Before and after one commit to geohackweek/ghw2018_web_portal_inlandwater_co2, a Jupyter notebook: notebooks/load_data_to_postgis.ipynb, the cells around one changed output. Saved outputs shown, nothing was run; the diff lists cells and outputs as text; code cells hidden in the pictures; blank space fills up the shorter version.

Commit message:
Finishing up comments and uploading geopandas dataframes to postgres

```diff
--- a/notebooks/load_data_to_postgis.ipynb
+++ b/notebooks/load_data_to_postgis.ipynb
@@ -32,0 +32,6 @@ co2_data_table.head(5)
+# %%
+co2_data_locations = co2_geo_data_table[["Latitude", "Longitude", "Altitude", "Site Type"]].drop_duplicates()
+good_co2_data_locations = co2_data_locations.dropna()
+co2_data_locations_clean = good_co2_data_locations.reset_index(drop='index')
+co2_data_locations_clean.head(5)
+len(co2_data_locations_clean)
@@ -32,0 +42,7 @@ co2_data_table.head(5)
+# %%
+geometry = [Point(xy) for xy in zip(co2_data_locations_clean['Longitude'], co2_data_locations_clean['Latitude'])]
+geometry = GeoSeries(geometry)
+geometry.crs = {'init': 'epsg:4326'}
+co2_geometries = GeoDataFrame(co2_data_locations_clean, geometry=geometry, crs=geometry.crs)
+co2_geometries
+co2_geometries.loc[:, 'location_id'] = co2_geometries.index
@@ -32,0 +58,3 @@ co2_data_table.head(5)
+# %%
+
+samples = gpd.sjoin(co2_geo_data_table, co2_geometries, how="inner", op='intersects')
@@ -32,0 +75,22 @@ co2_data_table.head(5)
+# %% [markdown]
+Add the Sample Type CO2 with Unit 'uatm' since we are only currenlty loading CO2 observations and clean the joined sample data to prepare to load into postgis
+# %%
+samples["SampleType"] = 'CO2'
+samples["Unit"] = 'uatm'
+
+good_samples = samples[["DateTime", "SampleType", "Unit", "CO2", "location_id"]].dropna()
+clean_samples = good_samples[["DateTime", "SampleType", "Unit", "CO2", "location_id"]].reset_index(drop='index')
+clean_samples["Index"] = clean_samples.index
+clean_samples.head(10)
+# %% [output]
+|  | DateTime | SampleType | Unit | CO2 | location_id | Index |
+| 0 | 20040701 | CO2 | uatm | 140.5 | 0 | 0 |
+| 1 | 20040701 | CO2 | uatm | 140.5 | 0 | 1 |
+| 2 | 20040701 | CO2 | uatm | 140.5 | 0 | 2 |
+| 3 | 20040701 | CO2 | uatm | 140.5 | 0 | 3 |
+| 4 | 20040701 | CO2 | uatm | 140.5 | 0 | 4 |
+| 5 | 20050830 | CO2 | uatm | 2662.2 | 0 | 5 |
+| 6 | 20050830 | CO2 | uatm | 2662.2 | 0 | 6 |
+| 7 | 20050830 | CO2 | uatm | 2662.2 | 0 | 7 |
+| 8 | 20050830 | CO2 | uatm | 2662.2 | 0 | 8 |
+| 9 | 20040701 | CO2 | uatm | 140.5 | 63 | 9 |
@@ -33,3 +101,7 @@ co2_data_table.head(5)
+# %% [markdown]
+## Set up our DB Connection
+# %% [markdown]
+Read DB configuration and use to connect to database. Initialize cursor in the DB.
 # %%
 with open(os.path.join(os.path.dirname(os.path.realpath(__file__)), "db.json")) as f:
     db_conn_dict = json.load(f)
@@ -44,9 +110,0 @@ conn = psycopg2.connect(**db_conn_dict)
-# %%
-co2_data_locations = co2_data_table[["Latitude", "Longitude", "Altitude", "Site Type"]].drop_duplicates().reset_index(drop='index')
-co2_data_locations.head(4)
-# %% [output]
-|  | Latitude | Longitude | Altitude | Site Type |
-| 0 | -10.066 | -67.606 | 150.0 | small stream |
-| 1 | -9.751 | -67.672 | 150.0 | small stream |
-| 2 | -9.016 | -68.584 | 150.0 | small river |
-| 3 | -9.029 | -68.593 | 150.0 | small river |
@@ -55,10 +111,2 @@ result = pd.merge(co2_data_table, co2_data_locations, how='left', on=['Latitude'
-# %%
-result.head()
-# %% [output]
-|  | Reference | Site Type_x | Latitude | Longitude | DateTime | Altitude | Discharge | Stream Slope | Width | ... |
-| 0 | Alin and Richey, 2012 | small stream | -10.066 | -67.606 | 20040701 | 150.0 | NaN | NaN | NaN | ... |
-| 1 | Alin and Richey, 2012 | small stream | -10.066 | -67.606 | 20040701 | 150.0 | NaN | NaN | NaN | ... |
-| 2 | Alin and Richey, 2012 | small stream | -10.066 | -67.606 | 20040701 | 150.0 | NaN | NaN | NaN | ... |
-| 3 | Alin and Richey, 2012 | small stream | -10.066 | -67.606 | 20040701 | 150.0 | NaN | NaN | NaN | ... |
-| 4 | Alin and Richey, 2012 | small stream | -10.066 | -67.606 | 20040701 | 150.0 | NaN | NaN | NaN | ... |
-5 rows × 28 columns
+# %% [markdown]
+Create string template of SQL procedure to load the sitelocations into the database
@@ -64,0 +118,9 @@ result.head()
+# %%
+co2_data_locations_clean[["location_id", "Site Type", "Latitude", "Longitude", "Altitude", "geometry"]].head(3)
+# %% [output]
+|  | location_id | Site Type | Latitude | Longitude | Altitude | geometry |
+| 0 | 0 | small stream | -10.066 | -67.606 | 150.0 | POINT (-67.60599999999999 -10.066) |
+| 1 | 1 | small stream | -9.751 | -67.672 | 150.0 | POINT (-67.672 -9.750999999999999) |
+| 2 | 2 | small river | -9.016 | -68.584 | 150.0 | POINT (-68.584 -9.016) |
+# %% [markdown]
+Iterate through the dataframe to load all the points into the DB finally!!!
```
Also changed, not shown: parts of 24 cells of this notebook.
____________
Each entry is to be given again, exactly as it stands.

** Exercise answer **
Before and after one commit to geohackweek/ghw2018_web_portal_inlandwater_co2, a Jupyter notebook: notebooks/load_data_to_postgis.ipynb, the cells around one changed output. Saved outputs shown, nothing was run; the diff lists cells and outputs as text; code cells hidden in the pictures; blank space fills up the shorter version.

Commit message:
Finishing up comments and uploading geopandas dataframes to postgres

```diff
--- a/notebooks/load_data_to_postgis.ipynb
+++ b/notebooks/load_data_to_postgis.ipynb
@@ -32,0 +32,6 @@ co2_data_table.head(5)
+# %%
+co2_data_locations = co2_geo_data_table[["Latitude", "Longitude", "Altitude", "Site Type"]].drop_duplicates()
+good_co2_data_locations = co2_data_locations.dropna()
+co2_data_locations_clean = good_co2_data_locations.reset_index(drop='index')
+co2_data_locations_clean.head(5)
+len(co2_data_locations_clean)
@@ -32,0 +42,7 @@ co2_data_table.head(5)
+# %%
+geometry = [Point(xy) for xy in zip(co2_data_locations_clean['Longitude'], co2_data_locations_clean['Latitude'])]
+geometry = GeoSeries(geometry)
+geometry.crs = {'init': 'epsg:4326'}
+co2_geometries = GeoDataFrame(co2_data_locations_clean, geometry=geometry, crs=geometry.crs)
+co2_geometries
+co2_geometries.loc[:, 'location_id'] = co2_geometries.index
@@ -32,0 +58,3 @@ co2_data_table.head(5)
+# %%
+
+samples = gpd.sjoin(co2_geo_data_table, co2_geometries, how="inner", op='intersects')
@@ -32,0 +75,22 @@ co2_data_table.head(5)
+# %% [markdown]
+Add the Sample Type CO2 with Unit 'uatm' since we are only currenlty loading CO2 observations and clean the joined sample data to prepare to load into postgis
+# %%
+samples["SampleType"] = 'CO2'
+samples["Unit"] = 'uatm'
+
+good_samples = samples[["DateTime", "SampleType", "Unit", "CO2", "location_id"]].dropna()
+clean_samples = good_samples[["DateTime", "SampleType", "Unit", "CO2", "location_id"]].reset_index(drop='index')
+clean_samples["Index"] = clean_samples.index
+clean_samples.head(10)
+# %% [output]
+|  | DateTime | SampleType | Unit | CO2 | location_id | Index |
+| 0 | 20040701 | CO2 | uatm | 140.5 | 0 | 0 |
+| 1 | 20040701 | CO2 | uatm | 140.5 | 0 | 1 |
+| 2 | 20040701 | CO2 | uatm | 140.5 | 0 | 2 |
+| 3 | 20040701 | CO2 | uatm | 140.5 | 0 | 3 |
+| 4 | 20040701 | CO2 | uatm | 140.5 | 0 | 4 |
+| 5 | 20050830 | CO2 | uatm | 2662.2 | 0 | 5 |
+| 6 | 20050830 | CO2 | uatm | 2662.2 | 0 | 6 |
+| 7 | 20050830 | CO2 | uatm | 2662.2 | 0 | 7 |
+| 8 | 20050830 | CO2 | uatm | 2662.2 | 0 | 8 |
+| 9 | 20040701 | CO2 | uatm | 140.5 | 63 | 9 |
@@ -33,3 +101,7 @@ co2_data_table.head(5)
+# %% [markdown]
+## Set up our DB Connection
+# %% [markdown]
+Read DB configuration and use to connect to database. Initialize cursor in the DB.
 # %%
 with open(os.path.join(os.path.dirname(os.path.realpath(__file__)), "db.json")) as f:
     db_conn_dict = json.load(f)
@@ -44,9 +110,0 @@ conn = psycopg2.connect(**db_conn_dict)
-# %%
-co2_data_locations = co2_data_table[["Latitude", "Longitude", "Altitude", "Site Type"]].drop_duplicates().reset_index(drop='index')
-co2_data_locations.head(4)
-# %% [output]
-|  | Latitude | Longitude | Altitude | Site Type |
-| 0 | -10.066 | -67.606 | 150.0 | small stream |
-| 1 | -9.751 | -67.672 | 150.0 | small stream |
-| 2 | -9.016 | -68.584 | 150.0 | small river |
-| 3 | -9.029 | -68.593 | 150.0 | small river |
@@ -55,10 +111,2 @@ result = pd.merge(co2_data_table, co2_data_locations, how='left', on=['Latitude'
-# %%
-result.head()
-# %% [output]
-|  | Reference | Site Type_x | Latitude | Longitude | DateTime | Altitude | Discharge | Stream Slope | Width | ... |
-| 0 | Alin and Richey, 2012 | small stream | -10.066 | -67.606 | 20040701 | 150.0 | NaN | NaN | NaN | ... |
-| 1 | Alin and Richey, 2012 | small stream | -10.066 | -67.606 | 20040701 | 150.0 | NaN | NaN | NaN | ... |
-| 2 | Alin and Richey, 2012 | small stream | -10.066 | -67.606 | 20040701 | 150.0 | NaN | NaN | NaN | ... |
-| 3 | Alin and Richey, 2012 | small stream | -10.066 | -67.606 | 20040701 | 150.0 | NaN | NaN | NaN | ... |
-| 4 | Alin and Richey, 2012 | small stream | -10.066 | -67.606 | 20040701 | 150.0 | NaN | NaN | NaN | ... |
-5 rows × 28 columns
+# %% [markdown]
+Create string template of SQL procedure to load the sitelocations into the database
@@ -64,0 +118,9 @@ result.head()
+# %%
+co2_data_locations_clean[["location_id", "Site Type", "Latitude", "Longitude", "Altitude", "geometry"]].head(3)
+# %% [output]
+|  | location_id | Site Type | Latitude | Longitude | Altitude | geometry |
+| 0 | 0 | small stream | -10.066 | -67.606 | 150.0 | POINT (-67.60599999999999 -10.066) |
+| 1 | 1 | small stream | -9.751 | -67.672 | 150.0 | POINT (-67.672 -9.750999999999999) |
+| 2 | 2 | small river | -9.016 | -68.584 | 150.0 | POINT (-68.584 -9.016) |
+# %% [markdown]
+Iterate through the dataframe to load all the points into the DB finally!!!
```
Also changed, not shown: parts of 24 cells of this notebook.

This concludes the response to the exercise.